[The problem] Check each line of the records below and collect those that include the word "respuestas".

[Task data]
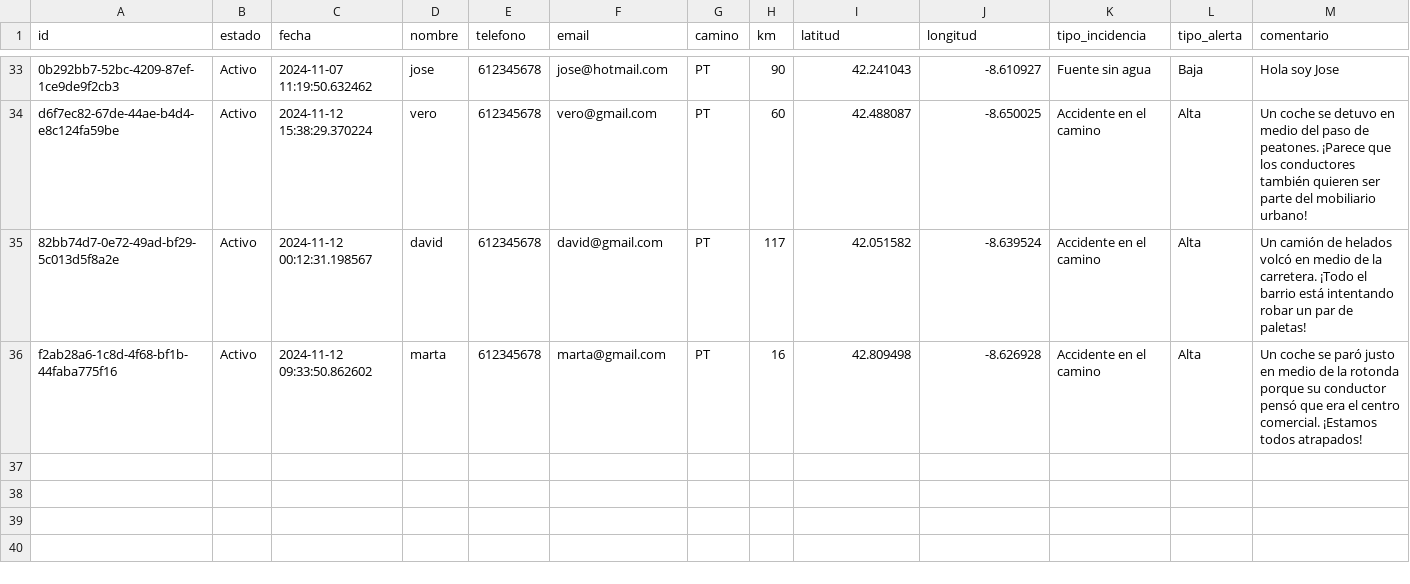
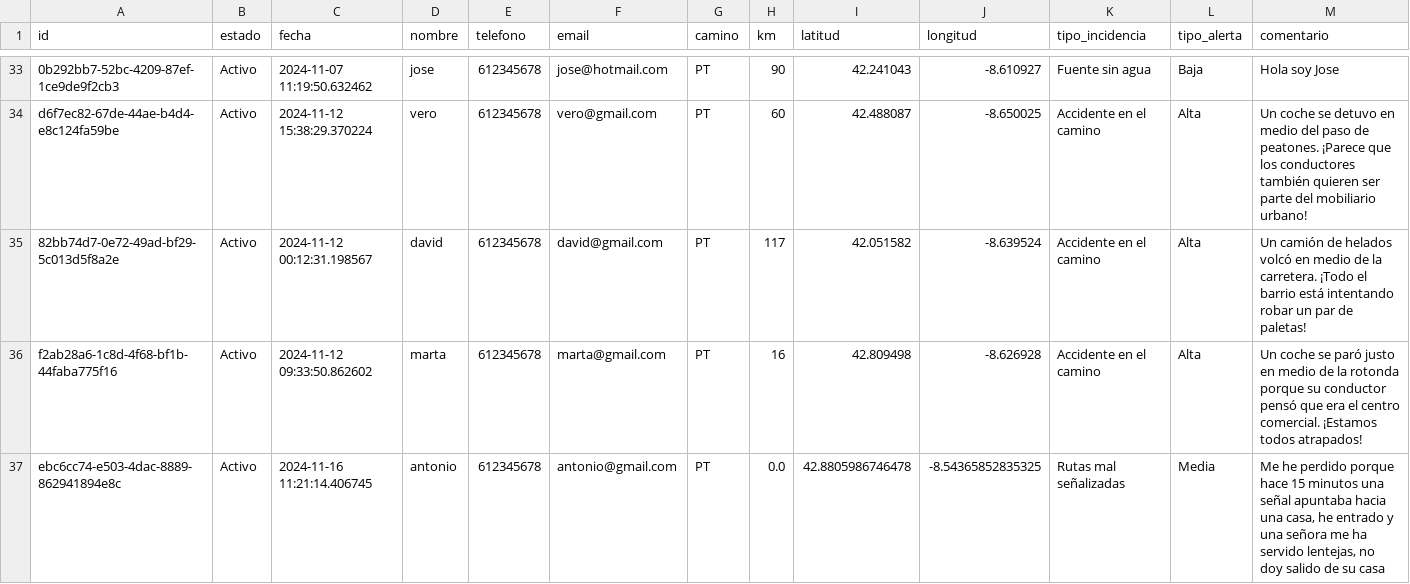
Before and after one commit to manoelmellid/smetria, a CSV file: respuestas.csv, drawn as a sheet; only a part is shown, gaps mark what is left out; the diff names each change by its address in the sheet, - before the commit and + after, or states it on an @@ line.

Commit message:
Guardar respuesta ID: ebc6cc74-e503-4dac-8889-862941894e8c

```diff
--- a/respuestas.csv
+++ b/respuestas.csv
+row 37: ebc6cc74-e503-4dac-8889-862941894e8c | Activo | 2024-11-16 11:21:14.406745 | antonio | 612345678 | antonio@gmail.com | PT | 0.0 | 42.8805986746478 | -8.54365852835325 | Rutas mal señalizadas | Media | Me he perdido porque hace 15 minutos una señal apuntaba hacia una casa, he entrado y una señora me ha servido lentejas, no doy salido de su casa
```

[Response to this exercise]
Before and after one commit to manoelmellid/smetria, a CSV file: respuestas.csv, drawn as a sheet; only a part is shown, gaps mark what is left out; the diff names each change by its address in the sheet, - before the commit and + after, or states it on an @@ line.
--- a/respuestas.csv
+++ b/respuestas.csv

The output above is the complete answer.